A 10GW fleet of wind farms across the UK can guarantee to provide less than two per cent of its maximum output
Wind farms can never be relied upon to keep the lights on in Britain because there are long periods each winter in which they produce barely any power, according to a new report by the Adam Smith Institute.
The huge variation in wind farms’ power output means they cannot be counted on to produce energy when needed, and an equivalent amount of generation from traditional fossil fuel plants will be needed as back-up, the study finds.
Wind farm proponents often claim that the intermittent technology can be relied upon because the wind is always blowing somewhere in the UK.
But the report finds that a 10GW fleet of wind farms across the UK could “guarantee” to provide less than two per cent of its maximum output, because “long gaps in significant wind production occur in all seasons”.

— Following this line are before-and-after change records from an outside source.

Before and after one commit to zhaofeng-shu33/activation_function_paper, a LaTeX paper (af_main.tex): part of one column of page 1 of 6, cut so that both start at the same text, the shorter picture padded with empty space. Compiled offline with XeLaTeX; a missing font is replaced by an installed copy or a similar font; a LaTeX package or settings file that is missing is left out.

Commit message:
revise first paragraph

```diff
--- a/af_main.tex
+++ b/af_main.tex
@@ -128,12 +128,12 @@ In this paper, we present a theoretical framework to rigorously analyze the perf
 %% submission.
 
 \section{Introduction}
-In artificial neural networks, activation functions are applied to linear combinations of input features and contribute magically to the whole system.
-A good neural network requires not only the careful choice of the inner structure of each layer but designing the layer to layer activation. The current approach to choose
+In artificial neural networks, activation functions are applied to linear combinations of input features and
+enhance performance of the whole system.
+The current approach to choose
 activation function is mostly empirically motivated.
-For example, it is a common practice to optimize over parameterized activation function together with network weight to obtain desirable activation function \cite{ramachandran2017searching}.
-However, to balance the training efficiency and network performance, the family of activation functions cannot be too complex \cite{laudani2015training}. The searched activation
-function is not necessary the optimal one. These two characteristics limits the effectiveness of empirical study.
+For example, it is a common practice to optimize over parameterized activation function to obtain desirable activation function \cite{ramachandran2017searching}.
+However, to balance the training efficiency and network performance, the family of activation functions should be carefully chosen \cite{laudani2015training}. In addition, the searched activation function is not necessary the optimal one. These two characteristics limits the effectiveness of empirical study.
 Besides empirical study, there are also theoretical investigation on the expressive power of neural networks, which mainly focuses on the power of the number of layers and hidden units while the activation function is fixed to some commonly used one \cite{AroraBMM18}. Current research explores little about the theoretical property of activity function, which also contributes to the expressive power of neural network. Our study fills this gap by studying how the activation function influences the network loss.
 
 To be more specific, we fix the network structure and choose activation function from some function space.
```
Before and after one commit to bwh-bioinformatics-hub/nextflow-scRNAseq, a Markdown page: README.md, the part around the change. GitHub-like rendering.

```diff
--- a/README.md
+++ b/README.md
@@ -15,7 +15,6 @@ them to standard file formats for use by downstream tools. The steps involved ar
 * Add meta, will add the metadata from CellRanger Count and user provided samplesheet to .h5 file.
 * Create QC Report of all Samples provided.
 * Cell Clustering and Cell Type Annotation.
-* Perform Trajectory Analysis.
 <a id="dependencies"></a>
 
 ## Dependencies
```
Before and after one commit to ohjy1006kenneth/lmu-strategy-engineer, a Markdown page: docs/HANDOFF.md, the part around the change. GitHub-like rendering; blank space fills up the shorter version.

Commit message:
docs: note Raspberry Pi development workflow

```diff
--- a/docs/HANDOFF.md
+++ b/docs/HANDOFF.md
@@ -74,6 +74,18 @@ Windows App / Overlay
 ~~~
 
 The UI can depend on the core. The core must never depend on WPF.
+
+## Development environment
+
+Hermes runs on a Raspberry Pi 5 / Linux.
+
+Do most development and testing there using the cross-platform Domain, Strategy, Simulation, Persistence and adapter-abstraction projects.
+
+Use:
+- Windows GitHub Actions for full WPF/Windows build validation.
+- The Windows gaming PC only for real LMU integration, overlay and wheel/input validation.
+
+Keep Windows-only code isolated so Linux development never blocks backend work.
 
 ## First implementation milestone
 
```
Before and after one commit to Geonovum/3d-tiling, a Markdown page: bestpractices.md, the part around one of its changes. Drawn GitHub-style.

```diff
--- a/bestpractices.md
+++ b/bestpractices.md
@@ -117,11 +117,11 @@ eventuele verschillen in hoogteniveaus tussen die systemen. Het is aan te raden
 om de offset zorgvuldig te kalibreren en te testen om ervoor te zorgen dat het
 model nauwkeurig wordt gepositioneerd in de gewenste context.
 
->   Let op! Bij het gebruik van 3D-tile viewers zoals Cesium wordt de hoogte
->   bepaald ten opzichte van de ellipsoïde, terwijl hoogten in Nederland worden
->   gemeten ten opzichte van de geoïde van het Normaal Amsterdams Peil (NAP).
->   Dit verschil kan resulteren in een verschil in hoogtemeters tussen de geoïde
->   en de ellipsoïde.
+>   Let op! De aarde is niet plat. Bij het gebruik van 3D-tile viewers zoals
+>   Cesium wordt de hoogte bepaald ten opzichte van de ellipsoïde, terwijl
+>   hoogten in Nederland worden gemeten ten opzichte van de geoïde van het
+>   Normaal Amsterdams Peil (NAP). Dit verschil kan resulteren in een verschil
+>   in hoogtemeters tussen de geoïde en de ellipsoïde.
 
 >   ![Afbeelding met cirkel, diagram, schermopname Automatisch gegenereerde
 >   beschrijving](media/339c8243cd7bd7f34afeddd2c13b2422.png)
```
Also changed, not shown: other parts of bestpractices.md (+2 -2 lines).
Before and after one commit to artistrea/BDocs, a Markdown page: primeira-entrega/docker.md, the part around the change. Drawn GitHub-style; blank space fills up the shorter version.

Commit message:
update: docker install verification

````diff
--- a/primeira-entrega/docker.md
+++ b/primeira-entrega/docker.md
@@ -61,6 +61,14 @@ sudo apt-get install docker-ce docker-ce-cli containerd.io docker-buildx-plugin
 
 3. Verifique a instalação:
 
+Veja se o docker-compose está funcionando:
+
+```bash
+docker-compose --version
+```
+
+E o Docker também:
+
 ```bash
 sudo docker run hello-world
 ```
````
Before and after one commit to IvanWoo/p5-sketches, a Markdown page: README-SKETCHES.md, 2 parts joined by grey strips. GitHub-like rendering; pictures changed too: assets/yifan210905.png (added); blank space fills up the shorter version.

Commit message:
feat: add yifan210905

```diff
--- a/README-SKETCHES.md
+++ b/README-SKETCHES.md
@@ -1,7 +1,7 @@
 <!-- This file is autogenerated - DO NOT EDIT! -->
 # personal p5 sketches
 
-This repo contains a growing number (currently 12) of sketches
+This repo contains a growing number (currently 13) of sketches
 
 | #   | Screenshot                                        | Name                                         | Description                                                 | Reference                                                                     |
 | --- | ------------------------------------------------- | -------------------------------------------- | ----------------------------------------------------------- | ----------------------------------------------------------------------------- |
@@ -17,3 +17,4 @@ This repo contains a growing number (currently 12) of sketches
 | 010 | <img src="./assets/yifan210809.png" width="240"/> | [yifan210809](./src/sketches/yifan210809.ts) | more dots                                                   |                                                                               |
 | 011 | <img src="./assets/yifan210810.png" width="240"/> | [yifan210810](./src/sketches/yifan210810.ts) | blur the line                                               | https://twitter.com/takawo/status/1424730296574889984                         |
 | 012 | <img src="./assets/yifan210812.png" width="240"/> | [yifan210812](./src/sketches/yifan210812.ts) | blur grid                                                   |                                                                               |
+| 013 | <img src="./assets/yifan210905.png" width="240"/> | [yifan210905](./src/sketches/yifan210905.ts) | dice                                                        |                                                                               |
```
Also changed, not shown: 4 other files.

Modelling the likely output from the 10GW fleet found that for 20 weeks in a typical year the wind farms would generate less than a fifth (2GW) of their maximum power, and for nine weeks it would be less than a tenth (1GW).
Output would exceed 9GW, or 90 per cent of the potential, for just 17 hours.
Britain currently has more than 4,500 onshore wind turbines with a maximum power-generating capacity of 7.5GW, and is expected to easily surpass 10 GW by 2020 as part of Government efforts to tackle climate change.
It is widely recognised that variable wind speeds result in actual power output significantly below the maximum level – on average between 25 and 30 per cent, according to Government data.
However, the report from the Adam Smith Institute found that such average figures were “extremely misleading about the amount of power wind farms can be relied up to provide”, because their output was actually “extremely volatile”.